(DATA SECTION Opens)

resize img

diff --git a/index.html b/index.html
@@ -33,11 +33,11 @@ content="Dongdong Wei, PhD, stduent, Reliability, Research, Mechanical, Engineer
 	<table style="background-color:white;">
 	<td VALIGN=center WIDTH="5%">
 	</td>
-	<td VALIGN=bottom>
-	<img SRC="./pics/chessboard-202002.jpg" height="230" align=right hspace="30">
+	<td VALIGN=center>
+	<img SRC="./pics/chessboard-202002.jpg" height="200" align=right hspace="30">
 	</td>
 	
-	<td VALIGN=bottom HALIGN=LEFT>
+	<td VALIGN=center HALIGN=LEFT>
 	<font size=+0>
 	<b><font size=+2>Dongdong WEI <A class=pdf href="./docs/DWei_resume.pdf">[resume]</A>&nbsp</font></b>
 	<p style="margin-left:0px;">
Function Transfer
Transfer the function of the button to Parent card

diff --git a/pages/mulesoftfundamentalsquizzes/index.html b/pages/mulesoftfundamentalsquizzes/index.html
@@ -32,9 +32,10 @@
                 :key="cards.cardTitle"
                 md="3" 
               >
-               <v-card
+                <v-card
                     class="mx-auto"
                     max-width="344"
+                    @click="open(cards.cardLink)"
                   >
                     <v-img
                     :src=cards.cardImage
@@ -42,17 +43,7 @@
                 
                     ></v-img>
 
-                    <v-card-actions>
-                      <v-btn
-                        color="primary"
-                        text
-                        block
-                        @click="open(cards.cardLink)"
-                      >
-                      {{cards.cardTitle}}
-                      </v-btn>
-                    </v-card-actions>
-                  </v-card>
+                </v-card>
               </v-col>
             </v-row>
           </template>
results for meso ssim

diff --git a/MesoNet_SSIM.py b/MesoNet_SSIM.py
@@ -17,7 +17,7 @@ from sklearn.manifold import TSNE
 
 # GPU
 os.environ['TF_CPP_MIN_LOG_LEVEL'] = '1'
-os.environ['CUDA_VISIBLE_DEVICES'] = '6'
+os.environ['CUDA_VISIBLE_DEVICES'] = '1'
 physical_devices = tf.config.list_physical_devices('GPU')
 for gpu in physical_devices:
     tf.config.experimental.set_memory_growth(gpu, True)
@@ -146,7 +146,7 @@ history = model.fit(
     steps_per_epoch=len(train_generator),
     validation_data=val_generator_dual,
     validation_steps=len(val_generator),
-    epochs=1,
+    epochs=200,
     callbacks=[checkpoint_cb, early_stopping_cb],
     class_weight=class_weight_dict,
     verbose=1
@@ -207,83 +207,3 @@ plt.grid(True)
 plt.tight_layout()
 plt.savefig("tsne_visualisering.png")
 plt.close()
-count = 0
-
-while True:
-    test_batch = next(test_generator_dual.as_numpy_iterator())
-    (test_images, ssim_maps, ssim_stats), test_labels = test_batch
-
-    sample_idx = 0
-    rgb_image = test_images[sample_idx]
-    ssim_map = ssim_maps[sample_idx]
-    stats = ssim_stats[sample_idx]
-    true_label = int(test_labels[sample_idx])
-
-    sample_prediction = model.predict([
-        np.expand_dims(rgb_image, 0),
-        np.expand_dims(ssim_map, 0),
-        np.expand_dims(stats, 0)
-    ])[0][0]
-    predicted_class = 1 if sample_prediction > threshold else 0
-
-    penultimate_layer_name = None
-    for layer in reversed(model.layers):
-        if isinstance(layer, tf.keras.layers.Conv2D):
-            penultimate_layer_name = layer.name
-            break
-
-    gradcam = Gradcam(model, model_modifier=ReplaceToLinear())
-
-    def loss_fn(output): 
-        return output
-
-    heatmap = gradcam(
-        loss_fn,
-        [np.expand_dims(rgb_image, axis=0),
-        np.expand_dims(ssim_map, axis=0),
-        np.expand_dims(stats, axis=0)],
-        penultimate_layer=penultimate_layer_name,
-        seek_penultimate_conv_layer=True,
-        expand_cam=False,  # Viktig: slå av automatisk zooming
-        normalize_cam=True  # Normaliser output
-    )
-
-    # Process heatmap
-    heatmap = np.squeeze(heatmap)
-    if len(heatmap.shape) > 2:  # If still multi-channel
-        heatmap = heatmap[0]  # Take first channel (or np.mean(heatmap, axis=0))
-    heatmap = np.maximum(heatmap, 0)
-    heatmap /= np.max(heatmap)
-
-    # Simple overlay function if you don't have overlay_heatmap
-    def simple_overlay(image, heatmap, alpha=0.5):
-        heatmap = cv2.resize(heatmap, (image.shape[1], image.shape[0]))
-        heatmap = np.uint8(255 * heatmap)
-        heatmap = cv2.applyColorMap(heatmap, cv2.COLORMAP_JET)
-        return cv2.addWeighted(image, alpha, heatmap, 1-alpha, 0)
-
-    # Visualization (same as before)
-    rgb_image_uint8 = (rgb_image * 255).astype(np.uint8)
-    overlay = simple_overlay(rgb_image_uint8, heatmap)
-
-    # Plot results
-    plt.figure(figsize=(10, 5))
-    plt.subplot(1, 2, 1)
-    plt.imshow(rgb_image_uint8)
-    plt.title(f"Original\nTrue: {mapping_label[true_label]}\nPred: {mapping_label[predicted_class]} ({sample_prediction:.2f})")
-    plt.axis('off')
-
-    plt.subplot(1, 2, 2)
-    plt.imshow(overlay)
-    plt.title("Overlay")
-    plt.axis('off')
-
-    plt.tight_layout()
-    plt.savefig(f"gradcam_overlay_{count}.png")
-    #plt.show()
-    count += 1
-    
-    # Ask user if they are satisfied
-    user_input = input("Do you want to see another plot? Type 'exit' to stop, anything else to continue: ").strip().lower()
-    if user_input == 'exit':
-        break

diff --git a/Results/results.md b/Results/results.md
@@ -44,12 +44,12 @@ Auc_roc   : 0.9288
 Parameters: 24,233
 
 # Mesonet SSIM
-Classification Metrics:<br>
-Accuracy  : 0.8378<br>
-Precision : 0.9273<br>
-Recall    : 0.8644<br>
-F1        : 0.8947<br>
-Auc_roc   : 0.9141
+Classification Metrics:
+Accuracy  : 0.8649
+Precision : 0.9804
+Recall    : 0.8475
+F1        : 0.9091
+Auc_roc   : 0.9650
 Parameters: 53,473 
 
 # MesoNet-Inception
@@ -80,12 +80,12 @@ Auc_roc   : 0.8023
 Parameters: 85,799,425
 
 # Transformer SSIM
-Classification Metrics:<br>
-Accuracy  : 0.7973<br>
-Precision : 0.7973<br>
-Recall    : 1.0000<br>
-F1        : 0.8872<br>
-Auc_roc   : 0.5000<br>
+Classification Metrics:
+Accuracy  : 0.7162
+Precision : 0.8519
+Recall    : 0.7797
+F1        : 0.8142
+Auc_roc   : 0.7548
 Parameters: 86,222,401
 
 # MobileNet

(DATA SECTION Closes)

DESCRIPTION OF THE TASK: Gather each line of the records holding the string "HALIGN".

TASK ANSWER:
-	<td VALIGN=bottom HALIGN=LEFT>
+	<td VALIGN=center HALIGN=LEFT>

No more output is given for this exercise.